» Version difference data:

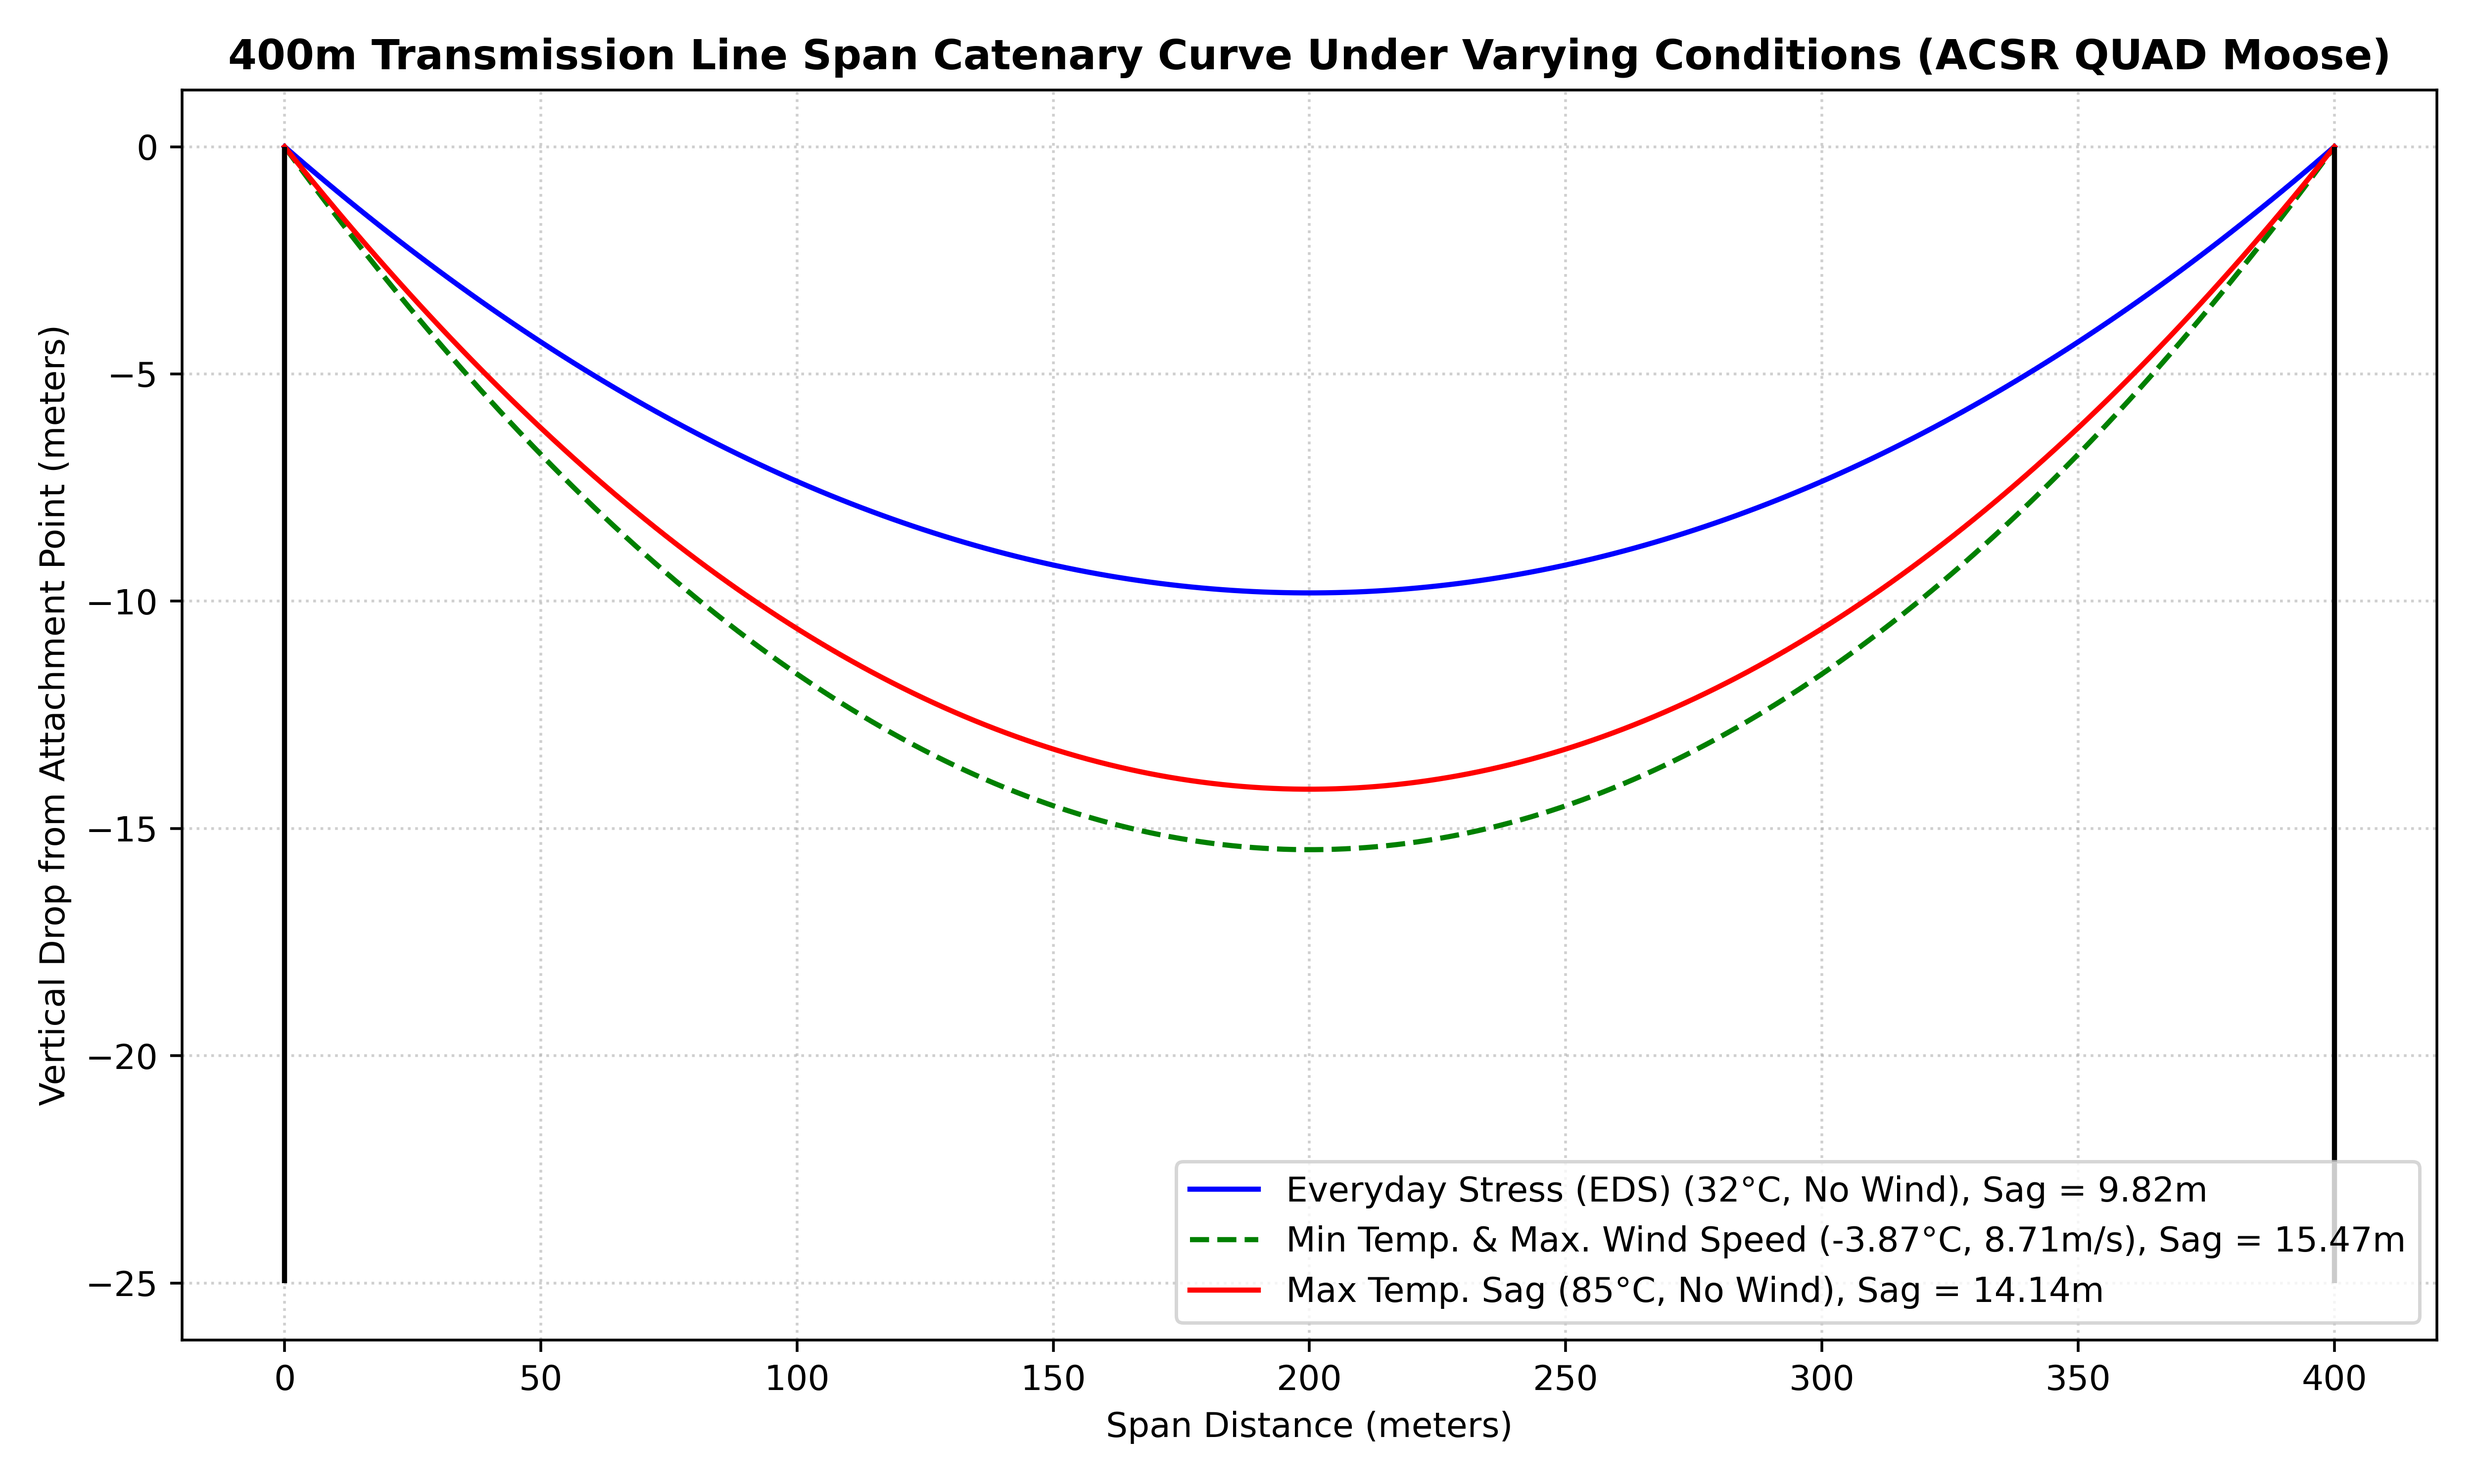
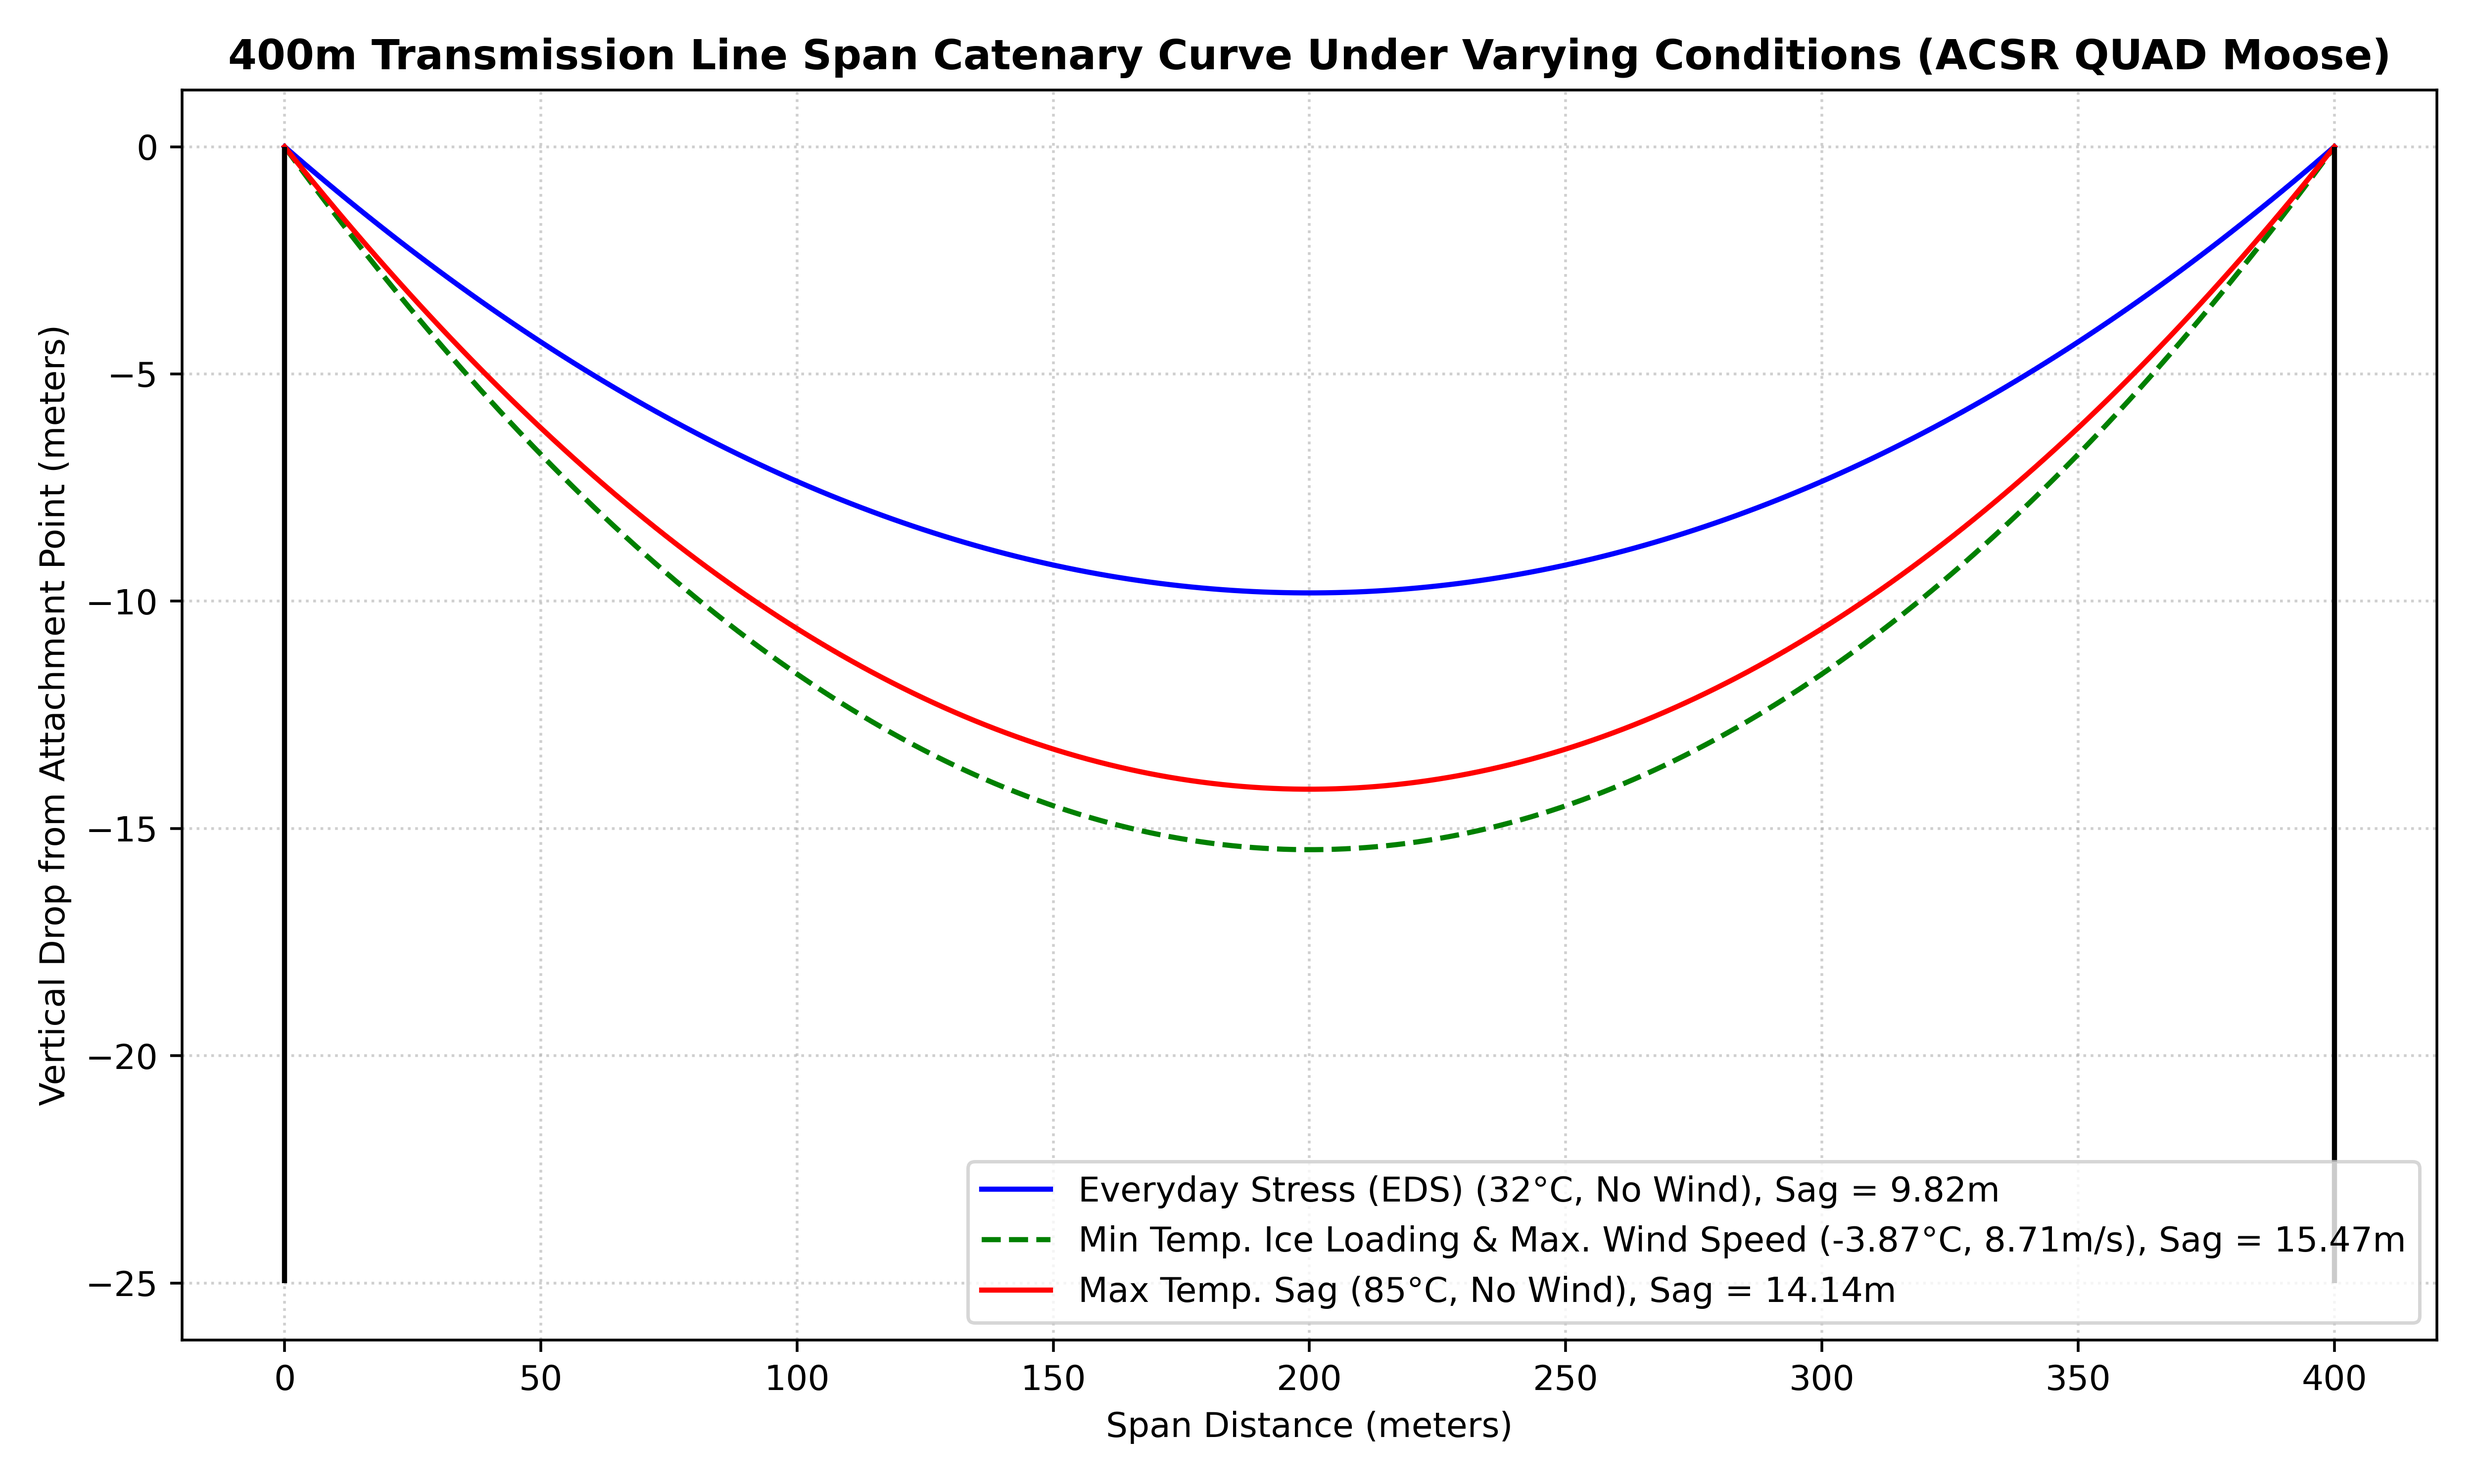
Modify catenary curve code and generate sag profile output

Changed region(s): [[0.3744, 0.775, 0.8736, 0.899]]

diff --git a/scripts/catenary_curve.py b/scripts/catenary_curve.py
@@ -145,7 +145,7 @@ def plot_profiles(y_eds, y_cold, y_hot):
     x = X
     fig, ax = plt.subplots(figsize=(10, 6))
     ax.plot(x, y_eds, 'b-', label=f'Everyday Stress (EDS) (32°C, No Wind), Sag = {-min(y_eds):.2f}m')
-    ax.plot(x, y_cold, 'g--', label=f'Min Temp. & Max. Wind Speed ({T_MIN}°C, {WS_MAX}m/s), Sag = {-min(y_cold):.2f}m')
+    ax.plot(x, y_cold, 'g--', label=f'Min Temp. Ice Loading & Max. Wind Speed ({T_MIN}°C, {WS_MAX}m/s), Sag = {-min(y_cold):.2f}m')
     ax.plot(x, y_hot, 'r-', label=f'Max Temp. Sag (85°C, No Wind), Sag = {-min(y_hot):.2f}m')
     # plt.axvline(x=0, color='black', linestyle='-')
     # plt.axvline(x=400, color='black', linestyle='-')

» What the task requires: In the entries above, count each line containing the word "Temp" and reply with only the count.

» Response to this exercise: 3